At a Senate Agriculture Committee field hearing on the next farm bill in Frankenmuth, Mich., on May 13, Senate Agriculture Committee Chairman Pat Roberts, R-Kan., signaled that he believes there will not be more money for the next farm bill.
After listening to 16 witnesses invited by Senate Agriculture ranking member Debbie Stabenow, D-Mich., Roberts said, “The reality is we are going to have to do more with less.”
For the second time at the hearing, Roberts said that the federal debt totals $19 trillion and added, “We can’t go on like this.”
In an opening statement, Stabenow noted that the Congressional Budget Office estimates that the 2014 farm bill will save $80 billion more than expected and that 500 groups have said there should be no additional cuts.
During a news conference following the hearing, Roberts said that each of the witnesses who came to Michigan State University’s Saginaw Valley Research and Extension Center had provided “valuable insights.”
“We were here to do one thing, listen,” Roberts said.
Farm groups have said there should be additional resources for the next farm bill and the House Agriculture Committee has said there should be “budget flexibility” to develop the next bill.
Then Roberts said, “Times are tough in farm country, I don’t know how many times we are going to have to say that to get the attention of the national media. The credit situation is tightening, prices continue to be low.”
He also noted that Kansas has been going through “a rough patch” due to “Mother Nature” — a reference to the recent wildfires and a storm that appears to have devastated the winter wheat crop.
“Overregulation is a real problem,” said Roberts, who had reacted strongly when a farmer said that the Agriculture Department expects him to record wildlife that cross his property. Overregulation is a problem at USDA and throughout the federal government, Roberts said.
The hearing was running short on time because Roberts had to catch a plane, and he asked the second panel of witnesses for their ideas about flexibilities and efficiencies.

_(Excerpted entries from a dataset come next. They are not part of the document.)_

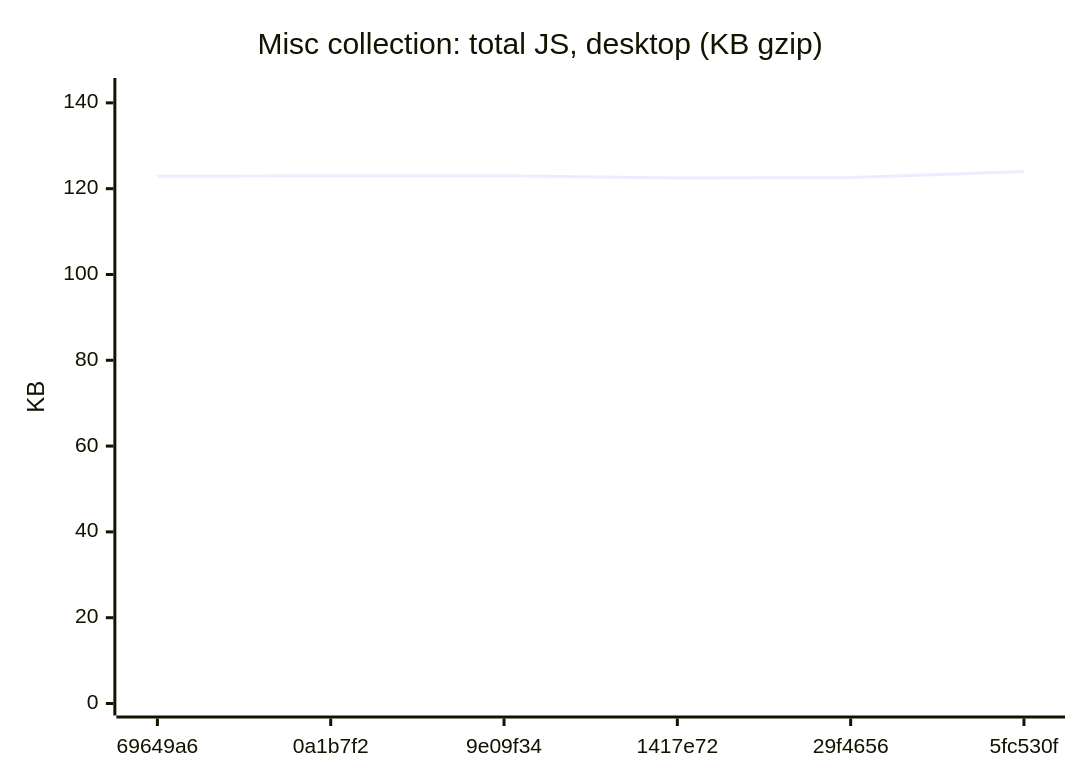
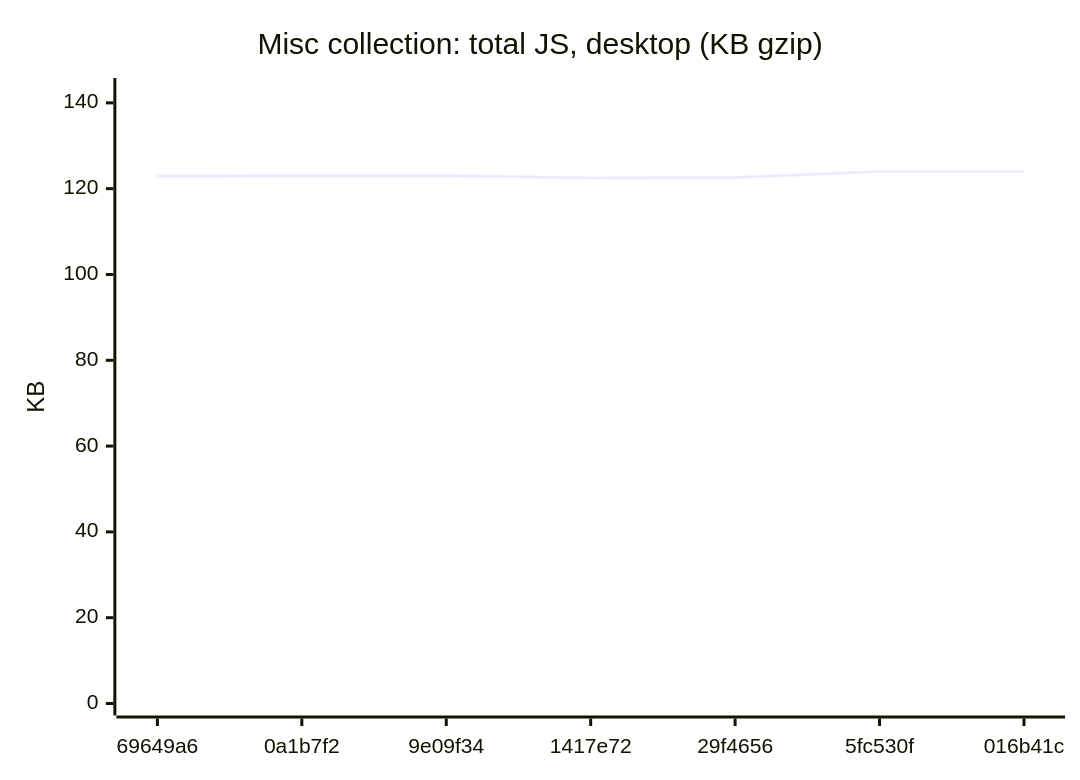
Before and after one commit to AxelUser/maltsev.space: the ninth of 18 diagrams in README.md, drawn with Mermaid. The commit also changed other lines of this file and 1 other file, not shown here.

````diff
--- a/README.md
+++ b/README.md
@@ -107,7 +107,7 @@
 ```mermaid
 xychart-beta
   title "Misc collection: total JS, desktop (KB gzip)"
-  x-axis ["69649a6", "0a1b7f2", "9e09f34", "1417e72", "29f4656", "5fc530f"]
+  x-axis ["69649a6", "0a1b7f2", "9e09f34", "1417e72", "29f4656", "5fc530f", "016b41c"]
   y-axis "KB" 0 --> 143
-  line [122.9, 123, 123, 122.5, 122.6, 124]
+  line [122.9, 123, 123, 122.5, 122.6, 124, 124]
 ```
````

Members of the panel suggested allowing haying and grazing on Conservation Reserve Program land, access for additional groups to the Connect America fund, combining local, regional and urban agriculture programs and more cooperation among providers of food aid to low-income people might all make the farm bill more efficient.